These four wild horses on the beach walking down to the surf line live in Currituck National Wildlife Refuge just above the end of the road in the Outer Banks at Corolla, North Carolina. From that point, only four wheel drive can take you where these animals roam the dunes as there are no paved roads. You can drive along the beach another 12 miles to the Virginia line, in addition to a few very sandy inroads into the dunes. At both ends there are fences and a cattle guard at the end of the Corolla hard road, to keep them from wandering on the highways to the south and into heavily developed areas.
How long have the “banker ponies” been here and where did they come from? No one knows, but the two best guesses have the horses as Spanish shipwreck descendants or escaped farming horses and the actual answer may be both and more. They have cousins in groups to the north and south through the Outer Banks region, but the enforced isolation has led to some inbreeding issues, although the animals appear to be healthy overall. They are also entirely solid color or bays here, yet the horses at Chincoteague in Virginia are mostly paints.

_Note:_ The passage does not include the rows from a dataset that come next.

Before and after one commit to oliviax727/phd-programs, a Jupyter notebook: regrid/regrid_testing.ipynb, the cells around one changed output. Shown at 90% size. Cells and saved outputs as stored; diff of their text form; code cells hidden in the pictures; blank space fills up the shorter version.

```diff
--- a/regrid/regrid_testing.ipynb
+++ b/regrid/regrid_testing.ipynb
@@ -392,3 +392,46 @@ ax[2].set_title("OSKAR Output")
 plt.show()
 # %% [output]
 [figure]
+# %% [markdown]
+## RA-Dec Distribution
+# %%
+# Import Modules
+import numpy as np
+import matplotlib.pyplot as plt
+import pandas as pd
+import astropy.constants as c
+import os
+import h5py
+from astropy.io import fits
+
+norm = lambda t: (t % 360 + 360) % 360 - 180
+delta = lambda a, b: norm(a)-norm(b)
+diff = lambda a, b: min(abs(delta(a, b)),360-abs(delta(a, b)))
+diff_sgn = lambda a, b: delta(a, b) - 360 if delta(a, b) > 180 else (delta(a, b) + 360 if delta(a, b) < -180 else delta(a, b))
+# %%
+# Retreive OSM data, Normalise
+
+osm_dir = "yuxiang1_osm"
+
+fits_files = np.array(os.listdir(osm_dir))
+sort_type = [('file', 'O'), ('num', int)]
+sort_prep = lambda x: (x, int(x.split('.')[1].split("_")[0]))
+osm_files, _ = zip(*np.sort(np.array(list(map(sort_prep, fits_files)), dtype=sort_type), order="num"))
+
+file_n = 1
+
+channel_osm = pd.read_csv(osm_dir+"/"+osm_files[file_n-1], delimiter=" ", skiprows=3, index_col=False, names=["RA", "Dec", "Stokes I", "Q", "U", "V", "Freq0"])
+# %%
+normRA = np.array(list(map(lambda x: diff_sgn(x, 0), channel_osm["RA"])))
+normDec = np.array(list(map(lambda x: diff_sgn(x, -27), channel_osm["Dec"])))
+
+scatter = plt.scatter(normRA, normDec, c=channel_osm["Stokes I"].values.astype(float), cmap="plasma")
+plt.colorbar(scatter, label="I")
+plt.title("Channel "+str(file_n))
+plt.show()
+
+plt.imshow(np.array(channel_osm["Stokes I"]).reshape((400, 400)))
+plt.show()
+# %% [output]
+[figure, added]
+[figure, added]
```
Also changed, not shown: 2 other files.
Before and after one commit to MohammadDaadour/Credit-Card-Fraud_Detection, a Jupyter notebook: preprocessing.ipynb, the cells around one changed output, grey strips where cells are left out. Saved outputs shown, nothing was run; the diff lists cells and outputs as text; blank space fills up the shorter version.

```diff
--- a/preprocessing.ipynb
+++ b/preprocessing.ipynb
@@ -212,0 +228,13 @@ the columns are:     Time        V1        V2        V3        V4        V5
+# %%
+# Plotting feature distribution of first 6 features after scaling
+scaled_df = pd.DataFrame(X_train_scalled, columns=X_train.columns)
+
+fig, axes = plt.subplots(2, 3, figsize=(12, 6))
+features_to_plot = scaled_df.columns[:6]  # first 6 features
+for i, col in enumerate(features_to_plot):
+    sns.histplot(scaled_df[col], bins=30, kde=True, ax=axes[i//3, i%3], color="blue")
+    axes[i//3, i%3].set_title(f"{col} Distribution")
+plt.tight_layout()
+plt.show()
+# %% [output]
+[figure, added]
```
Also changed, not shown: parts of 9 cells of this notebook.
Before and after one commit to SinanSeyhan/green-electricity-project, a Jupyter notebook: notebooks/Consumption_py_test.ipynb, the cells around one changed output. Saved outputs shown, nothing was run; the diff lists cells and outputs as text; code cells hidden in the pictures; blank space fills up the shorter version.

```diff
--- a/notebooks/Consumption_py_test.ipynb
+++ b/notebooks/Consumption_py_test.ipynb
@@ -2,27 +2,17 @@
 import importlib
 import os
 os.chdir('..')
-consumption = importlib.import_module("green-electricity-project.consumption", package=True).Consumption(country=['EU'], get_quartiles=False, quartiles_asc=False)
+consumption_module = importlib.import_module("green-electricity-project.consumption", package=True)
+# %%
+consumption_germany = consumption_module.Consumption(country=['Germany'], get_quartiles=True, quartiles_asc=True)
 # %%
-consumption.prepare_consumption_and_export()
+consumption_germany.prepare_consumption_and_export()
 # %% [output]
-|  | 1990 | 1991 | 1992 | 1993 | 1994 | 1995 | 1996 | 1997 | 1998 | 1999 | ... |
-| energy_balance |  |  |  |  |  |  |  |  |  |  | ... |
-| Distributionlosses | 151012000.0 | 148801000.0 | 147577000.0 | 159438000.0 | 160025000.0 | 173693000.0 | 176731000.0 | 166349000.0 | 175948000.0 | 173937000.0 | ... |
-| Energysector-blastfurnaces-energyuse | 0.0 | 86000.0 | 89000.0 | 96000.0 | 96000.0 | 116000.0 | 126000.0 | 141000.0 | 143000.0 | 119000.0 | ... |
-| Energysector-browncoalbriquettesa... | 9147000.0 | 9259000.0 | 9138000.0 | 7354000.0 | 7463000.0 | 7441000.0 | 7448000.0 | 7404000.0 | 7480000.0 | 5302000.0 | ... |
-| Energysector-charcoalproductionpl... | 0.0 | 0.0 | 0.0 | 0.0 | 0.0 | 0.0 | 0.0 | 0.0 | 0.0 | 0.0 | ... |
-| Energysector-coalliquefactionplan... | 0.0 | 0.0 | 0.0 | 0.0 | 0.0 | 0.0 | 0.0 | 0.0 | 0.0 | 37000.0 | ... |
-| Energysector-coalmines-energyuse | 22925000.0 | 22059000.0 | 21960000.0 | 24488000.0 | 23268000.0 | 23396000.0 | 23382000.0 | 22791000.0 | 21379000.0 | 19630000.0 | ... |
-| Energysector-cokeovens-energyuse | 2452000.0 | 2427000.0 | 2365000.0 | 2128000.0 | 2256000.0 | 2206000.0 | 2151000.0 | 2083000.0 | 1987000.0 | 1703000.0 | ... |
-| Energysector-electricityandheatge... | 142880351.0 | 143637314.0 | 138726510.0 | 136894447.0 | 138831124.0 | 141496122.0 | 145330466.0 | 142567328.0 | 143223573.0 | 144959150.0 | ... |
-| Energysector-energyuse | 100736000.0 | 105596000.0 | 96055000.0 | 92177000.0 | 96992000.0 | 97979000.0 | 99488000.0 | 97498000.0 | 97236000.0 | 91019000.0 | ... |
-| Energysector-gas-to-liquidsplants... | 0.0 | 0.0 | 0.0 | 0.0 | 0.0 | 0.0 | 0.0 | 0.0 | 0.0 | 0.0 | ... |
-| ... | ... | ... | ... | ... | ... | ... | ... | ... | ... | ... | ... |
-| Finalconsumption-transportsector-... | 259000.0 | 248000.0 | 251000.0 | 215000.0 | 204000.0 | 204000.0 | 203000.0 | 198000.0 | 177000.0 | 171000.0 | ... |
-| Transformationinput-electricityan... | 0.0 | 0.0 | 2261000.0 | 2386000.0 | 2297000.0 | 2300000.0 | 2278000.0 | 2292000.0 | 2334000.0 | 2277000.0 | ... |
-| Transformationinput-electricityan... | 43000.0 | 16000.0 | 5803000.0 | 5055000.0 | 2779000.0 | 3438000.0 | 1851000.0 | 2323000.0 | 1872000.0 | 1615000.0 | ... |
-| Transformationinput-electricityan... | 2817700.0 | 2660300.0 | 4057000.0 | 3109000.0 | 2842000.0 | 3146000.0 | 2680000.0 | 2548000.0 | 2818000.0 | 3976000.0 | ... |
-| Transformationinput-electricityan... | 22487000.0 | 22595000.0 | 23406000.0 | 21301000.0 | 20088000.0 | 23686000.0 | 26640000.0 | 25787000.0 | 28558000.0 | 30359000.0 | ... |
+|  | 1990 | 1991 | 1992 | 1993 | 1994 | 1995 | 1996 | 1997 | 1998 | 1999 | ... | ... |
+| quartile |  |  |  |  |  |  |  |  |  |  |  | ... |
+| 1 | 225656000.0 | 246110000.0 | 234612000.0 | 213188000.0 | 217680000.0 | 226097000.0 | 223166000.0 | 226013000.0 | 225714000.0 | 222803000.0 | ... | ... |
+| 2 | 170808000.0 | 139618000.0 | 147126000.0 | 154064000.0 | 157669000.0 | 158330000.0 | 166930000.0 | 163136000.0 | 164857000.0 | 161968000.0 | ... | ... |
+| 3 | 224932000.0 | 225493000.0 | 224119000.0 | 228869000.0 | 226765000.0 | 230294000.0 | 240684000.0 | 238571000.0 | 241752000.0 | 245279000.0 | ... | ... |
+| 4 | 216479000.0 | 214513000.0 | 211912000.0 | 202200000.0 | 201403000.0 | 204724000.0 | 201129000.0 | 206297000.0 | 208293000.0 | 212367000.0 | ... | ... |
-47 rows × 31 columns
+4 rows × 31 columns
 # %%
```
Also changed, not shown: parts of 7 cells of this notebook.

All the horses at both locations are noticeably short which makes them more accurately classed as ponies.
In this image of the four beachcombers, a stallion and his harem string of three mares mosey toward the edge of the waves. They've just walked down from the sand dunes behind them. Soon they might form a walking string with the stallion leading to go further down the beach, or gather in a tight group to stand facing the waves where they would simply doze, letting the offshore breeze blow the insects away. I've always enjoyed watching herd behavior sitting on a pasture fence overlooking domestic herds, but here it was very interesting chance to watch these feral horses in their natural setting.